You know that feeling where something is so good you have a hard time describing why it’s good because all you wanna do is shove it into the hands and faces of people so they can share the same experience? Rat Queens is a little like that. I’m probably what you’d call a casual gamer; I’ve dabbled in the D&D and my former roommate was a certified Dungeon Master (DM), so I’ve been involved and exposed enough to this game, and others like it, to know that Wiebe has perfectly captured not just the atmosphere of a D&D campaign, but also the mentality of gamers through their characters. Rat Queens is as much steeped in modern culture as it is in high fantasy, but blends the two together without one overshadowing the other. It’s not entirely meta like The Gamers Trilogy, but things like making the quest groups into cops in a crime Rat Queensprocedural receiving assignments from their captain, giving the characters casual dialogue that still manages to mention elder gods and getting high on mushrooms, or Hannah’s “phone call” to her mother on a necromancer-infused relic feel like Wiebe is channeling the people who would be playing these characters in a game and just eliminating the middle man.

Let’s talk about the Rat Queens, shall we? Wiebe takes the standard four classes of a typical D&D game and applies them to the Queens, more or less. We have Hannah the mage with an attitude and penchant for shooting her mouth off, Dee the probable cleric and reformed cultist of N’Rygoth, Violet the eager fighter, and Betty the diminutive rogue with a hunger for candy, drugs, and sex. You don’t even need to pick a favorite because they’re all awesome. They may have a particular role within the group, but Wiebe doesn’t let that define them. The dialogue alone makes it very clear that nothing is off-limits and none of them are shy about expressing their opinions. These are four women who kick ass, take names, and enjoy what they do. If the book continues like it is, these are the standards by which female characters should be written, sans the potty mouths for the little ones.Quest Groups

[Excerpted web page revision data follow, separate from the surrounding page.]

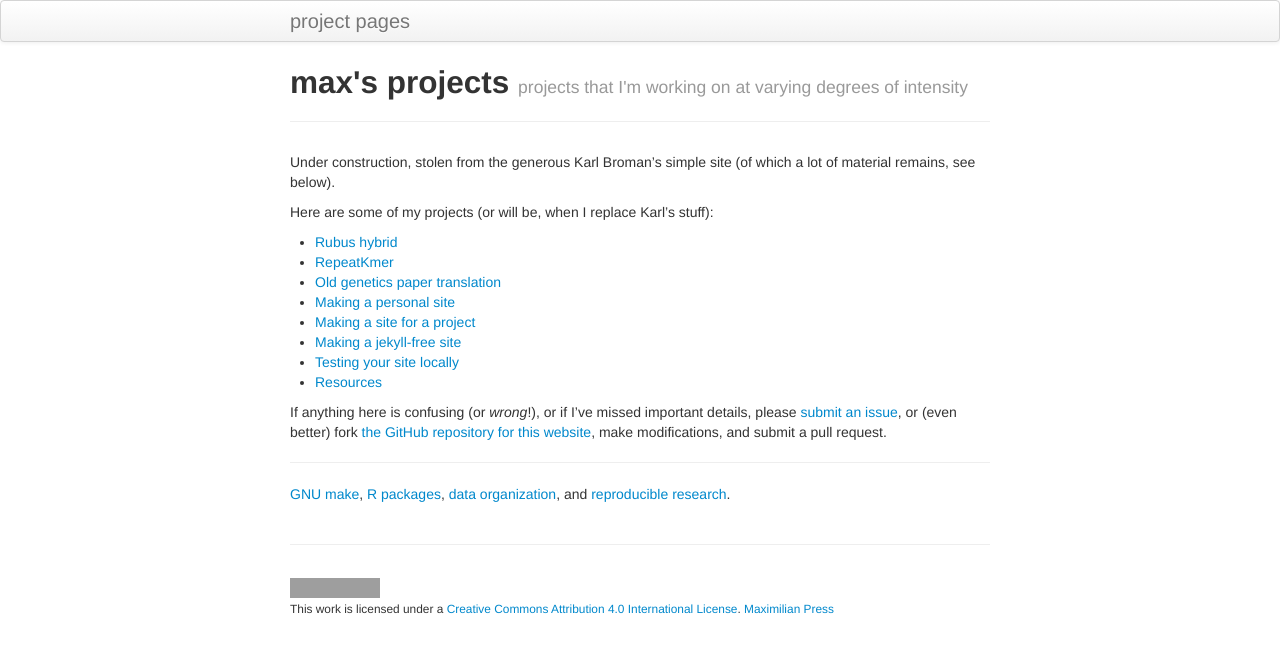
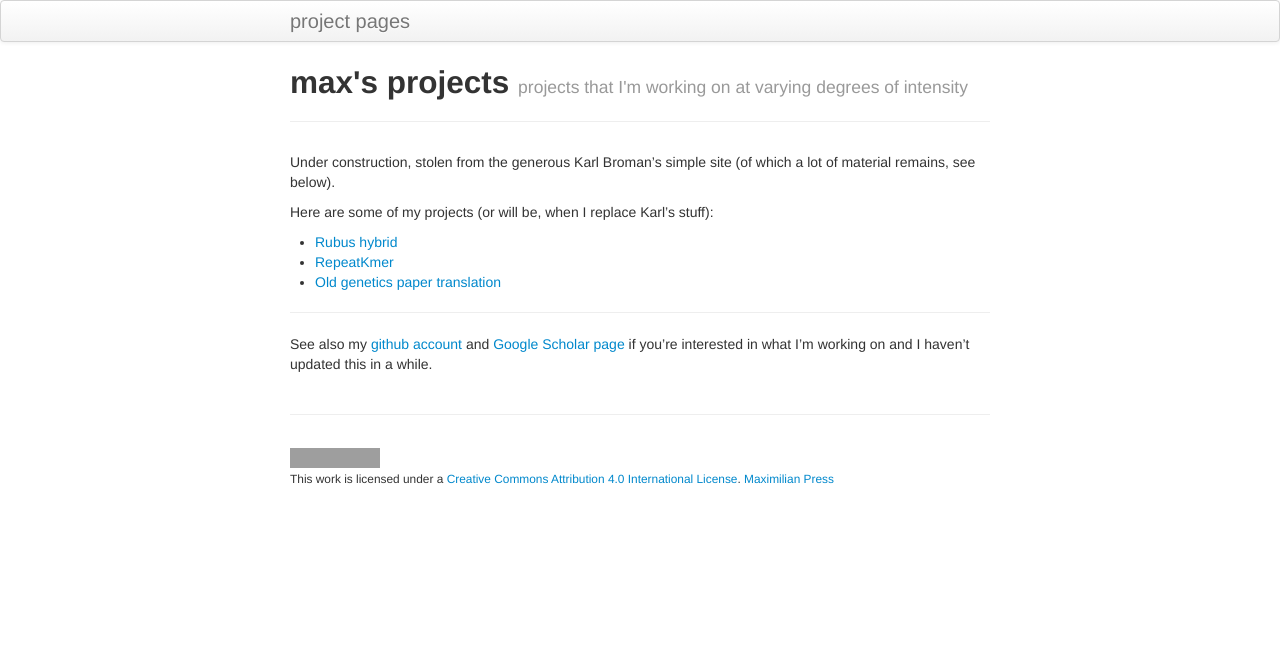
Before and after one commit to maximilianpress/projects, a Jekyll site: the page built from index.md, in a window 1280 px wide. Shown: the top 653 px of the page. Built offline with Jekyll 4.4.1, drawn with Linux system fonts in a browser that asks for light colours; grey boxes are pictures that could not be loaded.

Commit message:
removed remaining broman stuff from index.md

```diff
--- a/index.md
+++ b/index.md
@@ -12,21 +12,7 @@ Here are some of my projects (or will be, when I replace Karl's stuff):
 - [Rubus hybrid](pages/rubus.html)
 - [RepeatKmer](pages/repeat_kmer.html)
 - [Old genetics paper translation](pages/woltereck.html)
-- [Making a personal site](pages/user_site.html)
-- [Making a site for a project](pages/project_site.html)
-- [Making a jekyll-free site](pages/nojekyll.html)
-- [Testing your site locally](pages/local_test.html)
-- [Resources](pages/resources.html)
-
-If anything here is confusing (or _wrong_!), or if I've missed
-important details, please
-[submit an issue](https://github.com/kbroman/simple_site/issues), or (even
-better) fork [the GitHub repository for this website](https://github.com/kbroman/simple_site),
-make modifications, and submit a pull request.
 
 ---
 
-[GNU make](https://kbroman.org/minimal_make),
-[R packages](https://kbroman.org/pkg_primer),
-[data organization](https://kbroman.org/dataorg),
-and [reproducible research](https://kbroman.org/steps2rr).
+See also my [github account](https://github.com/maximilianpress/) and [Google Scholar page](https://scholar.google.com/citations?user=o76x5xQAAAAJ) if you're interested in what I'm working on and I haven't updated this in a while.
```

Bringing this all together is Roc Upchurch’s art, which looks like it belongs in the D&D manuals. That’s a compliment, by the way. While he plays with the page composition from time to time, it’s the action sequence at the end between the Queens and the assassin that really makes the book come alive as you imagine this is how a campaign should go during a game session. I’m partial, however, to the roll call page of the various groups because how can you not want to know more about The Peaches, The Four Daves, The Brother Ponies, and The Obsidian Darkness? Well, maybe scratch the last one. The designs of the Rat Queens are amazing, each with a distinct look that manages to inform us, ever so slightly, of their role in the group. But it’s the expressions that really get me. I’m a sucker for squinty-eyed glares and unamused, cross-armed stances because they’re real reactions, not just poses required for the heroes to look heroic. And the more Hannah can look upset, the better. Seems to be her default and it works for her.

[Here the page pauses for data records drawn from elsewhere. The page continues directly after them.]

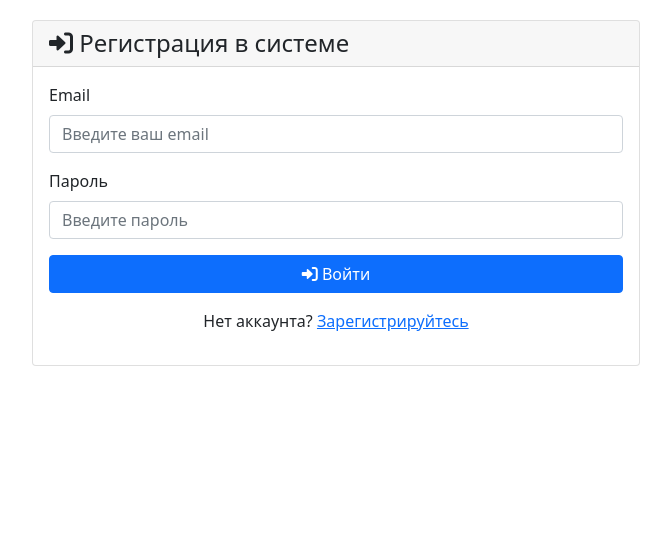
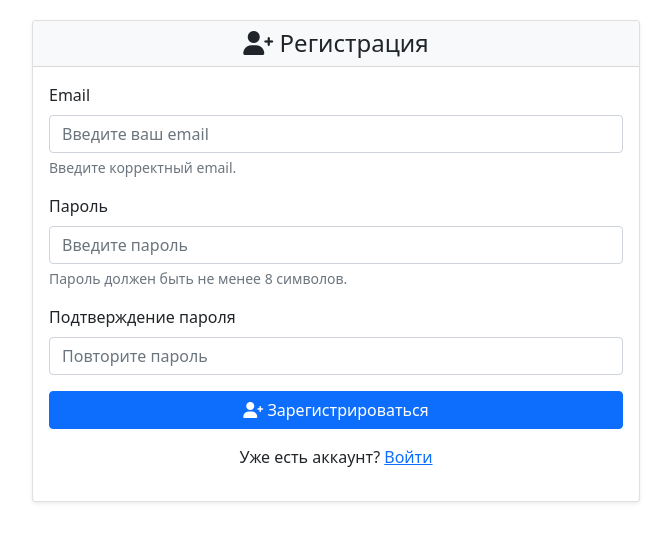
Before and after one commit to Kenny-nik/Diplome, a Django app: page /register/ in a window 1280 px wide. Shown: the part 56-598 px from the top of the page, without its empty margins (304-975 px from the left). Run offline with Django 4.2, Linux system fonts and the light colour scheme; parts of the project's set-up code (start-up, migrations or seed data) failed here and were passed over.

Commit message:
register.html

```diff
--- a/templates/registration/register.html
+++ b/templates/registration/register.html
@@ -5,46 +5,71 @@
 {% block content %}
 <div class="row justify-content-center">
     <div class="col-md-6">
-        <div class="card">
-            <div class="card-header">
-                <h4 class="card-title mb-0">
-                    <i class="fas fa-sign-in-alt"></i> Регистрация в системе
+        <div class="card shadow-sm">
+            <div class="card-header bg-light">
+                <h4 class="card-title mb-0 text-center">
+                    <i class="fas fa-user-plus"></i> Регистрация
                 </h4>
             </div>
             <div class="card-body">
-                <form method="post">
+                <form method="post" id="registrationForm" novalidate>
                     {% csrf_token %}
-
                     {% if form.errors %}
-                        <div class="alert alert-danger">
-                            Неверный email или пароль. Попробуйте снова.
-                        </div>
+                    <div class="alert alert-danger">
+                        Пожалуйста, исправьте ошибки в форме.
+                    </div>
                     {% endif %}
 
                     <div class="mb-3">
                         <label for="id_username" class="form-label">Email</label>
-                        <input type="email" name="username" class="form-control" id="id_username"
-                               placeholder="Введите ваш email" required>
+                        <input type="email" name="username" class="form-control" id="id_username" placeholder="Введите ваш email" required>
+                        <div class="form-text">Введите корректный email.</div>
                     </div>
 
                     <div class="mb-3">
-                        <label for="id_password" class="form-label">Пароль</label>
-                        <input type="password" name="password" class="form-control" id="id_password"
-                               placeholder="Введите пароль" required>
+                        <label for="id_password1" class="form-label">Пароль</label>
+                        <input type="password" name="password1" class="form-control" id="id_password1" placeholder="Введите пароль" required>
+                        <div class="form-text">Пароль должен быть не менее 8 символов.</div>
+                    </div>
+
+                    <div class="mb-3">
+                        <label for="id_password2" class="form-label">Подтверждение пароля</label>
+                        <input type="password" name="password2" class="form-control" id="id_password2" placeholder="Повторите пароль" required>
+                        <div class="form-text" id="passwordMatchText"></div>
                     </div>
 
                     <div class="d-grid gap-2">
                         <button type="submit" class="btn btn-primary">
-                            <i class="fas fa-sign-in-alt"></i> Войти
+                            <i class="fas fa-user-plus"></i> Зарегистрироваться
                         </button>
                     </div>
                 </form>
 
                 <div class="mt-3 text-center">
-                    <p>Нет аккаунта? <a href="{% url 'register' %}">Зарегистрируйтесь</a></p>
+                    <p>Уже есть аккаунт? <a href="{% url 'login' %}">Войти</a></p>
                 </div>
             </div>
         </div>
     </div>
 </div>
+
+<script>
+document.getElementById('registrationForm').addEventListener('input', function() {
+    const pass1 = document.getElementById('id_password1').value;
+    const pass2 = document.getElementById('id_password2').value;
+    const matchText = document.getElementById('passwordMatchText');
+
+    if (pass2.length > 0) {
+        if (pass1 === pass2) {
+            matchText.textContent = "Пароли совпадают ✅";
+            matchText.style.color = "green";
+        } else {
+            matchText.textContent = "Пароли не совпадают ❌";
+            matchText.style.color = "red";
+        }
+    } else {
+        matchText.textContent = "";
+    }
+});
+</script>
 {% endblock %}
```
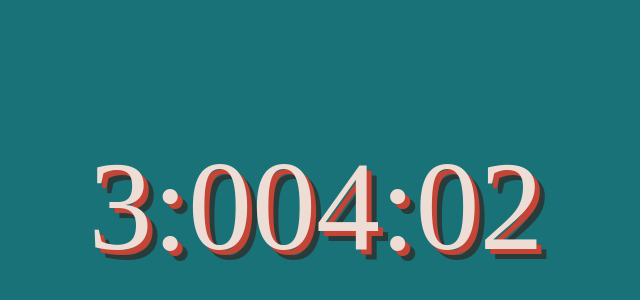
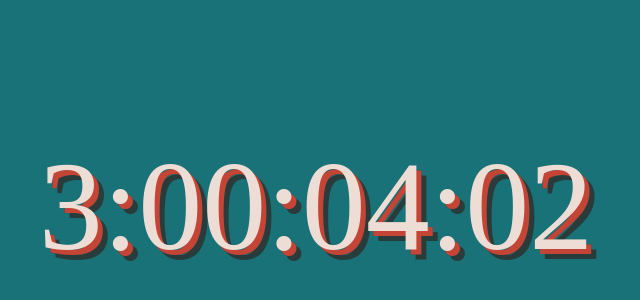
Before and after one commit to regreto/daynull, a plain HTML site: page index.html in a window 1280 px wide. Shown: the part 194-494 px from the top of the page, without its empty margins (324-964 px from the left). Drawn offline with Linux system fonts and the light colour scheme; a web font is replaced by a local one.

Commit message:
So it bugs already ...

```diff
--- a/index.html
+++ b/index.html
@@ -14,6 +14,6 @@
 <span class=minutes></span>
 <span class=seconds></span>
 </div>
-<script type=text/javascript>let weeks=document.querySelector("span.weeks"),days=document.querySelector("span.days"),hours=document.querySelector("span.hours"),minutes=document.querySelector("span.minutes"),seconds=document.querySelector("span.seconds");function update(){let diff=(new Date()).getTime()-1612710000000,count=Math.floor(diff/(7*24*60*60*1000));weeks.innerHTML=count>=1?count+":":"";diff-=count*7*24*60*60*1000;count=Math.floor(diff/(24*60*60*1000));days.innerHTML=count>=1?count+":":(weeks.innerHTML!=""?"0":"");if(days.innerHTML.length==1){days.innerHTML="0"+days.innerHTML}diff-=count*24*60*60*1000;count=Math.floor(diff/(60*60*1000));hours.innerHTML=count>=1?count+":":(days.innerHTML!=""?"0":"");if(hours.innerHTML.length==2){hours.innerHTML="0"+hours.innerHTML}diff-=count*60*60*1000;count=Math.floor(diff/(60*1000));minutes.innerHTML=count>=1?count+":":(hours.innerHTML!=""?"0":"");if(minutes.innerHTML.length==2){minutes.innerHTML="0"+minutes.innerHTML}diff-=count*60*1000;count=Math.floor(diff/1000);seconds.innerHTML=count>=1?count:(minutes.innerHTML!=""?"0":"");if(seconds.innerHTML.length==1){seconds.innerHTML="0"+seconds.innerHTML}diff-=count*1000}update();const updater=setInterval(update,1000);</script>
+<script type=text/javascript>let weeks=document.querySelector("span.weeks"),days=document.querySelector("span.days"),hours=document.querySelector("span.hours"),minutes=document.querySelector("span.minutes"),seconds=document.querySelector("span.seconds");function update(){let diff=(new Date()).getTime()-1612710000000,count=Math.floor(diff/(7*24*60*60*1000));weeks.innerHTML=count>=1?count+":":"";diff-=count*7*24*60*60*1000;count=Math.floor(diff/(24*60*60*1000));days.innerHTML=count>=1?count+":":(weeks.innerHTML!=""?"0:":"");if(days.innerHTML.length==1){days.innerHTML="0"+days.innerHTML}diff-=count*24*60*60*1000;count=Math.floor(diff/(60*60*1000));hours.innerHTML=count>=1?count+":":(days.innerHTML!=""?"0:":"");if(hours.innerHTML.length==2){hours.innerHTML="0"+hours.innerHTML}diff-=count*60*60*1000;count=Math.floor(diff/(60*1000));minutes.innerHTML=count>=1?count+":":(hours.innerHTML!=""?"0:":"");if(minutes.innerHTML.length==2){minutes.innerHTML="0"+minutes.innerHTML}diff-=count*60*1000;count=Math.floor(diff/1000);seconds.innerHTML=count>=1?count:(minutes.innerHTML!=""?"0":"");if(seconds.innerHTML.length==1){seconds.innerHTML="0"+seconds.innerHTML}diff-=count*1000}update();const updater=setInterval(update,1000);</script>
 </body>
 </html>
```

Final Thoughts: Blessed be unto N’Rygoth that Rat Queens has come to us! Let their journey be lauded in song! And go read it!

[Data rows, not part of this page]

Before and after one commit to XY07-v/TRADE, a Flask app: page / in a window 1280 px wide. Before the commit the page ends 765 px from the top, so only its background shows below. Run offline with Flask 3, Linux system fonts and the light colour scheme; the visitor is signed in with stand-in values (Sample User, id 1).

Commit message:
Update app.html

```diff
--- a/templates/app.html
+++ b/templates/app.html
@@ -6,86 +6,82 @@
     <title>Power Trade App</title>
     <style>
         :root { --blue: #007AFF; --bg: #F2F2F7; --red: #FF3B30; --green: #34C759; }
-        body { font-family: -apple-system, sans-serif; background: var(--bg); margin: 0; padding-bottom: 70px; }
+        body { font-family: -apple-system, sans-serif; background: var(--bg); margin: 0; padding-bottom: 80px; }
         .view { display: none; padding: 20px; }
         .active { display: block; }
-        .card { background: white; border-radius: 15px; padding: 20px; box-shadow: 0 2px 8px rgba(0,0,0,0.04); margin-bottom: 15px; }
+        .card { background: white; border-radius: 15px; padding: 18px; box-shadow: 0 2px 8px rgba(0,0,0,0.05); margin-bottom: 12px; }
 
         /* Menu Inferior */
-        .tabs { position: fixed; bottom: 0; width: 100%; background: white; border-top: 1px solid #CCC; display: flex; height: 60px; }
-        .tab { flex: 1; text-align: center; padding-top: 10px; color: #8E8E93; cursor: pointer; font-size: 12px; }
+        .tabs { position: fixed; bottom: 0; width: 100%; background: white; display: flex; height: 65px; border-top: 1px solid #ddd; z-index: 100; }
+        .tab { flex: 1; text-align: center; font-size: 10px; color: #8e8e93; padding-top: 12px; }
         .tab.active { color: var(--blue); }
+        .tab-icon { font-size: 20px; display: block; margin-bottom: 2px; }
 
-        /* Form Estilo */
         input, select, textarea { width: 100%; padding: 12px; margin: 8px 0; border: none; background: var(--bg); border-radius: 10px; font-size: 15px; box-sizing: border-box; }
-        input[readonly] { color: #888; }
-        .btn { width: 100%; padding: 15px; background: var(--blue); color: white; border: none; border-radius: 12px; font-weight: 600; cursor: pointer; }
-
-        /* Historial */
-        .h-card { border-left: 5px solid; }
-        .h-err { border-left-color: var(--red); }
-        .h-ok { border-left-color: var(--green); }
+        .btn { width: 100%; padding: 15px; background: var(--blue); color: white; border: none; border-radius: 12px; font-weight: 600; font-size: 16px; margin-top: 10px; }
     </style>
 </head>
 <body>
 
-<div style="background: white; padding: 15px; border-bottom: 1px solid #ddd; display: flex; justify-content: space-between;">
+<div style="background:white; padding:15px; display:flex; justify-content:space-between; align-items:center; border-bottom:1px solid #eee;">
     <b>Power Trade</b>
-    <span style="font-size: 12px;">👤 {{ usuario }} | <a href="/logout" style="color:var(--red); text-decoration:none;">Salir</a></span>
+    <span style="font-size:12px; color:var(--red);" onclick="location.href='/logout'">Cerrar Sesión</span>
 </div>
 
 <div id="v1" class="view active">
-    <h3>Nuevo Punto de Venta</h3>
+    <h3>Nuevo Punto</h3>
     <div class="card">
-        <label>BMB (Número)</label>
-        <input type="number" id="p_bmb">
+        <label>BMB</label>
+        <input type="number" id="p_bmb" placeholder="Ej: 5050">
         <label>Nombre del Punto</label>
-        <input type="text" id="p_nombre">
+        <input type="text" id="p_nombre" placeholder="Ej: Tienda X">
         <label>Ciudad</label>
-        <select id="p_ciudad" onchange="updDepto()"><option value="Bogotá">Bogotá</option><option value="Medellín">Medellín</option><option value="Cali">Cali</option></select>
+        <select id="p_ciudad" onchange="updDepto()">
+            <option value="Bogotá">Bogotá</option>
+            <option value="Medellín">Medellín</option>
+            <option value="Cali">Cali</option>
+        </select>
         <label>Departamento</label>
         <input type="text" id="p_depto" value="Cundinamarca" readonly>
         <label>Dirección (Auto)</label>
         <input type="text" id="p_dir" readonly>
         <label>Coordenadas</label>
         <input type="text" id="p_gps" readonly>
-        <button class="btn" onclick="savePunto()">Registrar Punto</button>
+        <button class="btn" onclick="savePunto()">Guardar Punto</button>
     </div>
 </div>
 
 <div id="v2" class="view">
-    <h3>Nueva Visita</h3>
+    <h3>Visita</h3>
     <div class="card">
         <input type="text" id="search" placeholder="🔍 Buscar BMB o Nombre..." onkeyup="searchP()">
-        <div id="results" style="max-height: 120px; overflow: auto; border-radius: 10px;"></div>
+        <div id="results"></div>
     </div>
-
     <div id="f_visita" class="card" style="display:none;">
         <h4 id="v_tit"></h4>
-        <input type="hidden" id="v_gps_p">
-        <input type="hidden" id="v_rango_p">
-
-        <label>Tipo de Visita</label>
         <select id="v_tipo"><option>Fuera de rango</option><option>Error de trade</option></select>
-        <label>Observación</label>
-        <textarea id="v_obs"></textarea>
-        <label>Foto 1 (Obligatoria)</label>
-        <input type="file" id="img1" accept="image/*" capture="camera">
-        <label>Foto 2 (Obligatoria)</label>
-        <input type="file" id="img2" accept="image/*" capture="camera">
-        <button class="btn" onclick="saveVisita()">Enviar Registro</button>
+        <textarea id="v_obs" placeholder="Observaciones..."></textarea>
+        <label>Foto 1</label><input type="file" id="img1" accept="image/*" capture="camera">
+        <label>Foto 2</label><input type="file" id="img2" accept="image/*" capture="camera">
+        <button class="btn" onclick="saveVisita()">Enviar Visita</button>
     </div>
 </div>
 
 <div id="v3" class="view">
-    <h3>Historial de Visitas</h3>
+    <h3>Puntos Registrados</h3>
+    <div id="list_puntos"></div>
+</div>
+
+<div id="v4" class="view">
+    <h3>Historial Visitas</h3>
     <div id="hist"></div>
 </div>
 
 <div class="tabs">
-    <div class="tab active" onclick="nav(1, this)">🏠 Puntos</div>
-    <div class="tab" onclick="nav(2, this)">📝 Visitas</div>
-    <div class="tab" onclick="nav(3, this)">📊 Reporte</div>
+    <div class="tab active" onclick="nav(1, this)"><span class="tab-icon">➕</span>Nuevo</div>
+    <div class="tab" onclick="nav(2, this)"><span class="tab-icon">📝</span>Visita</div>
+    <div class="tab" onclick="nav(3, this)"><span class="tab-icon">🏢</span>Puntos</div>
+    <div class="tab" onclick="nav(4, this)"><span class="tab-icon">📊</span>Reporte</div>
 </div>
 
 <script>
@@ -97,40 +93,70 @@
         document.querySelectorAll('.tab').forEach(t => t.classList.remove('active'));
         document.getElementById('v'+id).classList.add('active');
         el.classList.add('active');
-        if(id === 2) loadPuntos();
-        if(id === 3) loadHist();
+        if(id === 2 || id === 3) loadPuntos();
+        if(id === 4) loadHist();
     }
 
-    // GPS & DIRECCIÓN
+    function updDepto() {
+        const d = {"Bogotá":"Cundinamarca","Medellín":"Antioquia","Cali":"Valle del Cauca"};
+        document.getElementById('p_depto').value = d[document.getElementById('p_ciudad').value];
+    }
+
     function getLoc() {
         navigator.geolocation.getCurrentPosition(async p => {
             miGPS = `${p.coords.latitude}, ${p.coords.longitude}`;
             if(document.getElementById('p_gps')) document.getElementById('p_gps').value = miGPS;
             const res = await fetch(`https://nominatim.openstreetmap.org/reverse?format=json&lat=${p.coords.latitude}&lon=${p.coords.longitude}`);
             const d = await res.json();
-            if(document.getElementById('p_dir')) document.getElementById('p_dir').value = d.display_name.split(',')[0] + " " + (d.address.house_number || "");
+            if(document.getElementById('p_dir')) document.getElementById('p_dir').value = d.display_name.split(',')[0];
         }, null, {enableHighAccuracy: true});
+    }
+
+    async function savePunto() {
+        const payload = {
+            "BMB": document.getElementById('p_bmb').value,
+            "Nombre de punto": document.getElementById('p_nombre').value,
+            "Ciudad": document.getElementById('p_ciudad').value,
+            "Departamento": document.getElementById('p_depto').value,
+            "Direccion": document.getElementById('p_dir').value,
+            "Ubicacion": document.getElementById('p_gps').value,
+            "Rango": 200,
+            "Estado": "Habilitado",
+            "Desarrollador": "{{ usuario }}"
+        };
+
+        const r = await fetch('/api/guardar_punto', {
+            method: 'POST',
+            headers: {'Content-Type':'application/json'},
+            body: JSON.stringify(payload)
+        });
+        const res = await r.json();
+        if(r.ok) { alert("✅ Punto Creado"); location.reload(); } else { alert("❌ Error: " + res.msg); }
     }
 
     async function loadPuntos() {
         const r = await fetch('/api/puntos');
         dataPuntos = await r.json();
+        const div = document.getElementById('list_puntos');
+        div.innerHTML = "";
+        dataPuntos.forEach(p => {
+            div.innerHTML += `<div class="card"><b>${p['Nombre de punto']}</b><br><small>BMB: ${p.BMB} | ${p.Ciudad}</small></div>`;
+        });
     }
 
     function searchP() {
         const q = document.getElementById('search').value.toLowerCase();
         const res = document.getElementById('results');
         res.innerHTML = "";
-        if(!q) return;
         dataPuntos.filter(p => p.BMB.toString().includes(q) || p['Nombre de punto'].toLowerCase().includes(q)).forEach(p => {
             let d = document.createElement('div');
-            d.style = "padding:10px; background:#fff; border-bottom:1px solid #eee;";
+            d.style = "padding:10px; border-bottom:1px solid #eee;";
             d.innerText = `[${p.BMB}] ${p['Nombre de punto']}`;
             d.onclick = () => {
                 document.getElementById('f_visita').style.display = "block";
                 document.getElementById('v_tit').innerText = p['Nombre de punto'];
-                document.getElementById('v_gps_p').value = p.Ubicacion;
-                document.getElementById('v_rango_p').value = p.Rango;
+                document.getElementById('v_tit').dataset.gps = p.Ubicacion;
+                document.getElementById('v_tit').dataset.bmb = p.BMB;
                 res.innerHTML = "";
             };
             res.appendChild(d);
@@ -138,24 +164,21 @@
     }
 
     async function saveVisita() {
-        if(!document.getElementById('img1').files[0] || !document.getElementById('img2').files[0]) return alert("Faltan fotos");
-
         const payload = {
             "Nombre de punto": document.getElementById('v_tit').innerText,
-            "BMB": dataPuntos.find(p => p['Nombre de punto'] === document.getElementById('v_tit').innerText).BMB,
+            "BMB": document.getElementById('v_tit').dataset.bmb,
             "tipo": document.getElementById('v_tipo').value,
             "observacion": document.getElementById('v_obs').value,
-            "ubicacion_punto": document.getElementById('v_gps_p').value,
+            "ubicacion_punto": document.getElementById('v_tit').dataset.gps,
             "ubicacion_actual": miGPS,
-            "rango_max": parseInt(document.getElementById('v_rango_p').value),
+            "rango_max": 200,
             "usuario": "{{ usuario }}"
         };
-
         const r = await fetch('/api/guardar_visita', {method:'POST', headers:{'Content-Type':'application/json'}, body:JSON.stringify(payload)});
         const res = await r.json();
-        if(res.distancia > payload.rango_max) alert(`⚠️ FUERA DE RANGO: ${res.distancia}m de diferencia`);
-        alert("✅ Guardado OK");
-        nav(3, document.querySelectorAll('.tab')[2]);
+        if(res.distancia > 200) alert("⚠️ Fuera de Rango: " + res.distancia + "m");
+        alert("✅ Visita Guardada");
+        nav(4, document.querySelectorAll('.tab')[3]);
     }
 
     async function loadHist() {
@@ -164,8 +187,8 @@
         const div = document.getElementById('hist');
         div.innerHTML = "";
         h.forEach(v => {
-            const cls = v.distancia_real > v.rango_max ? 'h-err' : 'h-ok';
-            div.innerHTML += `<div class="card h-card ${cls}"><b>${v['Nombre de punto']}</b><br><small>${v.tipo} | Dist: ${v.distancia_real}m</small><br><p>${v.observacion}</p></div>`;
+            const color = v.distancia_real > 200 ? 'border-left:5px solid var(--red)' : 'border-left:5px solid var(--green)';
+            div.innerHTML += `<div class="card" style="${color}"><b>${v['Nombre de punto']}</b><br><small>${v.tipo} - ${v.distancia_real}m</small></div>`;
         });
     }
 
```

About the author

Samantha Cross

Sam is a self-described "sponge for information" soaking up little tidbits here and there that make her the perfect partner on pub trivia night! Hailing from the beautiful Pacific Northwest, she indulges her nerdy and geeky qualities by hanging out at the local comic book shop, reading anything she can find, and voicing her opinion whether you welcome it or not. An archivist and historian, she will research any and all things and will throw down if you want to quote Monty Python, Mel Brooks, or The Simpsons!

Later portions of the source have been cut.